Computers, the internet, smartphones and iPods may be an integral part of our lives today but for baby boomers, these common bits of technology are still a little intimidating to work with. Since most of these gizmos came into being in the last twenty years, seniors still find it a little hard to interact with them. However, since a majority of the world’s population, including the kids and grandkids of folks from this demographic, use these gadgets to interact with each other rather than traditional modes of communication, it becomes quintessential for seniors to familiarize themselves with these technologies. To allow seniors to use computers, tablets and the internet to connect with their children and grandchildren as well as each other in a modern way, designer Timothy Ng has created the Acer Providence all-in-one PC design concept.
The Acer Providence is designed to help bring seniors into the world of computing in a non-intimidating fashion. The concept looks at offering a fresh new perspective on familiar technology that can be enjoyed by everyone, everywhere. This particular PC concept addresses the needs of seniors when it comes to everyday computing. Using an unintimidating form and design functions that are geared towards seniors, the concept makes the computing experience an easier and more comfortable one for this target market which comprises of folks in the 65-plus age group who are comfortably settled in life yet are intimidated by modern technology. Since this demographic also has developing physical limitations, they cannot use desktops and laptops the way younger people do.
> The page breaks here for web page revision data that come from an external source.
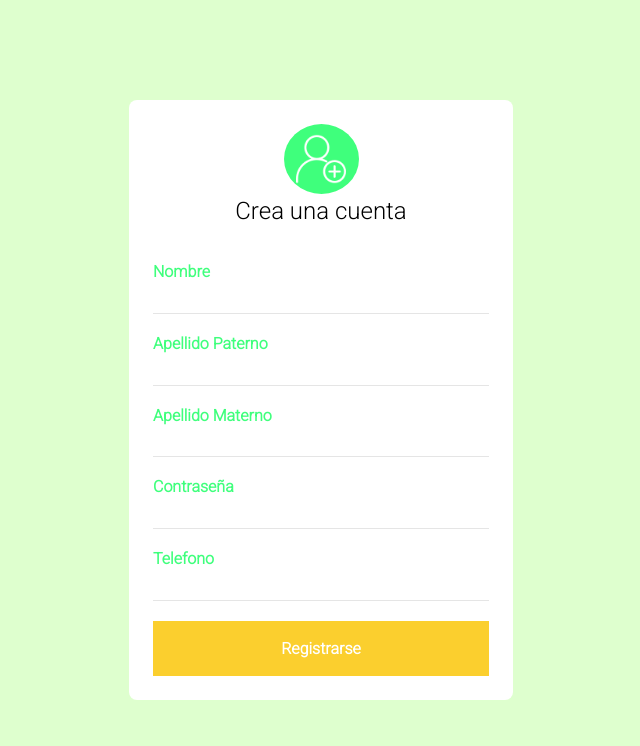
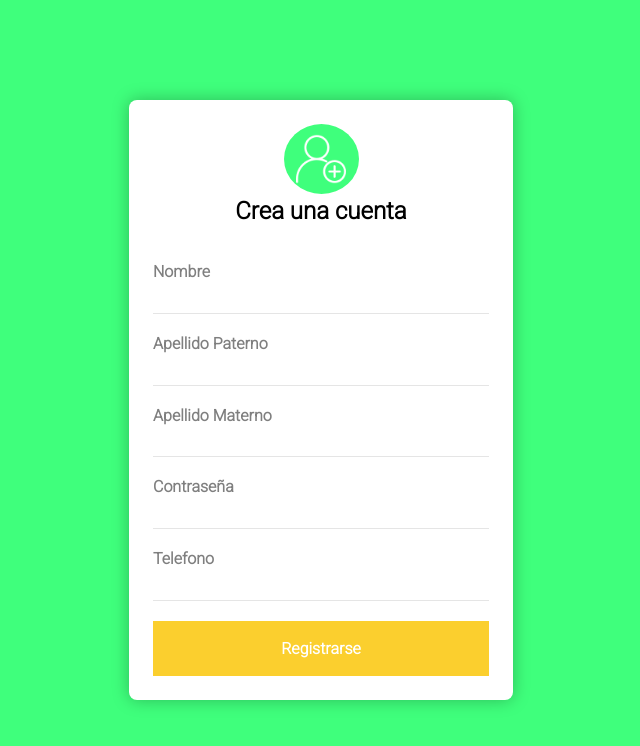
Before and after one commit to PantojaDan/SistemaNutryFoodPantry, a plain HTML site: page signup.html in a window 1280 px wide. Shown: the whole page, without its empty margins (319-959 px from the left). Drawn offline with Linux system fonts and the light colour scheme.

Commit message:
Se agrego un sombreado a los contendores

```diff
--- a/signin.css
+++ b/signin.css
@@ -32,6 +32,7 @@ main > h1{
     border-radius: 10px;
     padding: 1.2rem;
     position: relative;
+    box-shadow: 0px 0px 17px 0px rgba(0,0,0,0.27);
 }
 .container-login h3{
     text-align: center;
@@ -40,7 +41,7 @@ main > h1{
     color: var(--color-text-primary);
 }
 
-form{
+#form{
     display: flex;
     flex-direction: column;
     margin-top: 1.5rem;
@@ -51,7 +52,7 @@ form{
     display: flex;
     flex-direction: column;
 }
-input{
+#form input{
     width: 250px;
     margin-top: 0.5rem;
     padding: 0.4rem 0.4rem 0.4rem 0rem;
@@ -60,13 +61,17 @@ input{
     font-size: 16px;
     color: #7f7f7f;
 }
+#form label {
+    color: #7f7f7f;
+    font-weight: 900;
+}
 #button{
     display: flex;
     flex-direction: row;
     justify-content: flex-end;
     margin-top: 1.2rem;
 }
-input[type="button"]{
+#form input[type="button"]{
     background-color: var(--color-secondary);
     border: 2px solid var(--color-secondary);
     width: 100px;
@@ -75,7 +80,7 @@ input[type="button"]{
     cursor: pointer;
     transition: all ease-in 0.2s;
 }
-input[type="button"]:hover{
+#form input[type="button"]:hover{
     background-color: white;
     color: var(--color-secondary);
 }
--- a/signup.css
+++ b/signup.css
@@ -1,7 +1,7 @@
 .container-form{
     width: 100vw;
     height: 100vh;
-    background-color: #deffce;
+    background-color: var(--color-primary);
     display: flex;
     justify-content: center;
     align-items: center;
@@ -13,6 +13,7 @@
     height: 75%;
     padding: 1.5rem;
     border-radius: 0.5rem;
+    box-shadow: 0px 0px 17px 0px rgba(0,0,0,0.27);
 }
 
 
@@ -39,6 +40,7 @@
 #hero-form > p{
     margin-top: 0.2rem;
     font-size: 1.5rem;
+    font-weight: 900;
 }
 
 #data-user{
@@ -53,7 +55,7 @@
     flex-direction: column;
 }
 .separator label{
-    color: var(--color-primary);
+    color: #7f7f7f;
     font-weight: 900;
     margin-bottom: 0.2rem;
 }
```
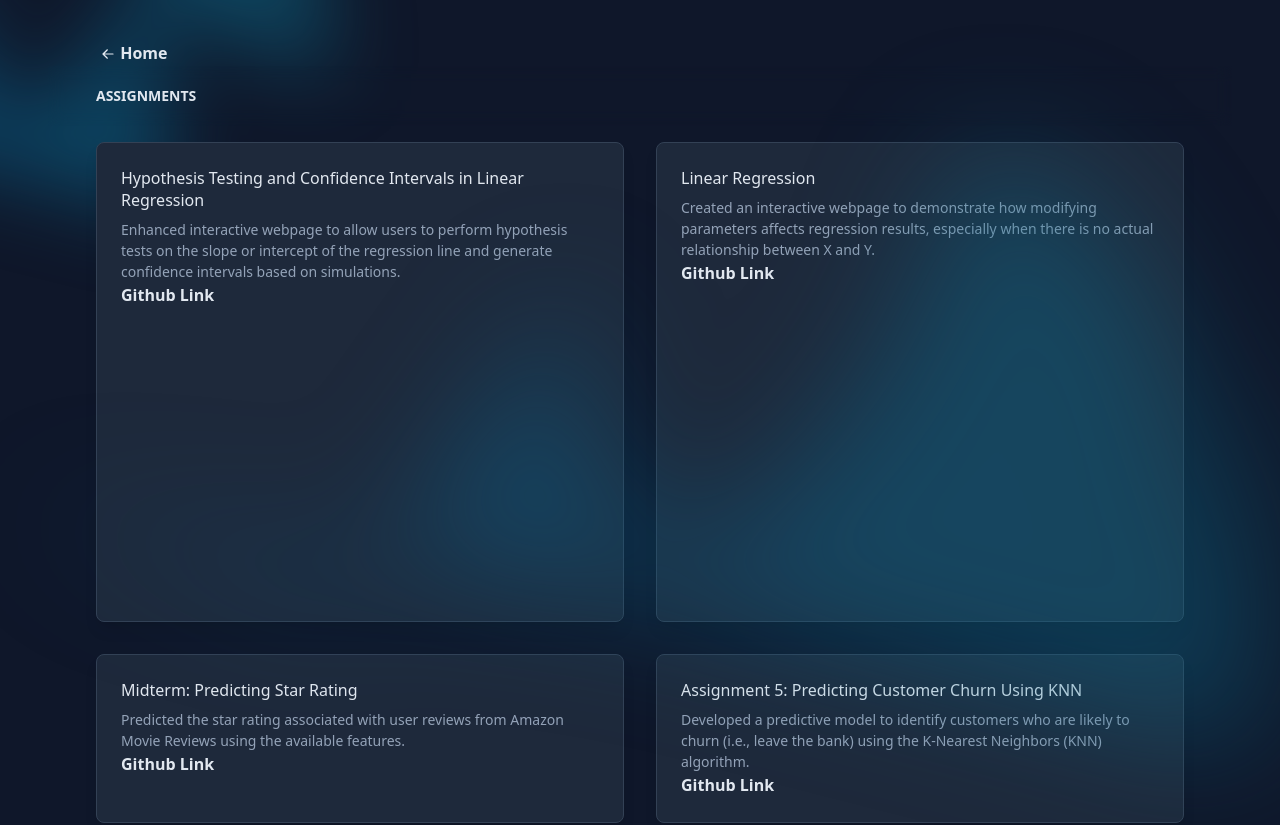
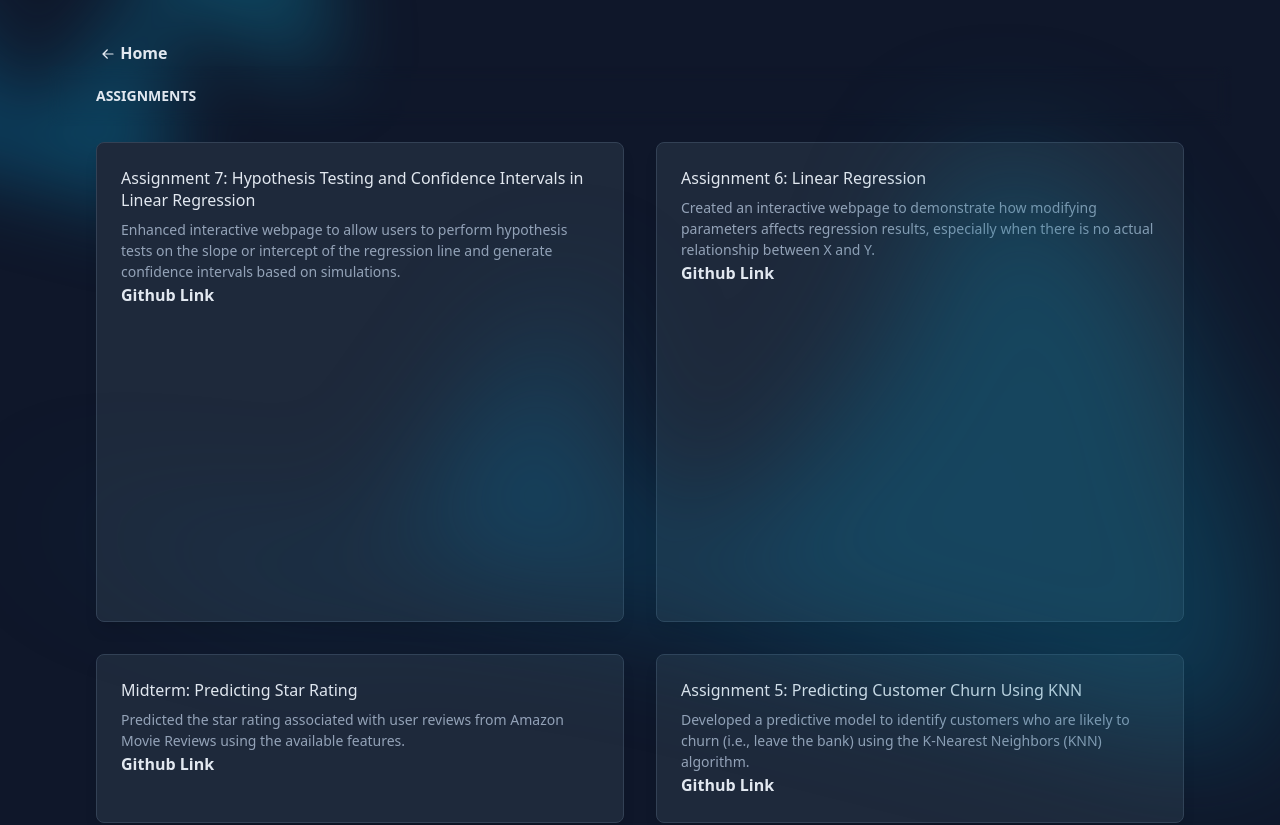
Before and after one commit to Alan0893/Alan0893.github.io, a React (Create React App) app: page /#/assignments in a window 1280 px wide. Shown: the top 825 px of the page. Built offline with nearby package versions, Linux system fonts and the light colour scheme.

Commit message:
minor fixes

```diff
--- a/src/pages/Assignments.js
+++ b/src/pages/Assignments.js
@@ -19,12 +19,12 @@ import {
 
 const assignments = [
   {
-    title: 'Hypothesis Testing and Confidence Intervals in Linear Regression',
+    title: 'Assignment 7: Hypothesis Testing and Confidence Intervals in Linear Regression',
     description: 'Enhanced interactive webpage to allow users to perform hypothesis tests on the slope or intercept of the regression line and generate confidence intervals based on simulations.',
     repoLink: 'https://github.com/Alan0893/alanl193-assignment-7',
     videoLink: '/assets/videos/assignment7.mp4'
   }, {
-    title: 'Linear Regression',
+    title: 'Assignment 6: Linear Regression',
     description: 'Created an interactive webpage to demonstrate how modifying parameters affects regression results, especially when there is no actual relationship between X and Y.',
     repoLink: 'https://github.com/Alan0893/alanl193-assignment-6',
     videoLink: '/assets/videos/assignment6.mp4'
```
The Acer Providence looks to cater to people with issues like arthritis, decreasing vision and limited mobility. Thanks to a fully articulating arm, the monitor of this desktop PC can detach from the body of the computer and be used as a tablet as well. This affords the concept a simpler interface to navigate- one that is direct and easy to understand for people who aren’t too familiar with computing but want to be able use it nonetheless.
Via: I’m Doodling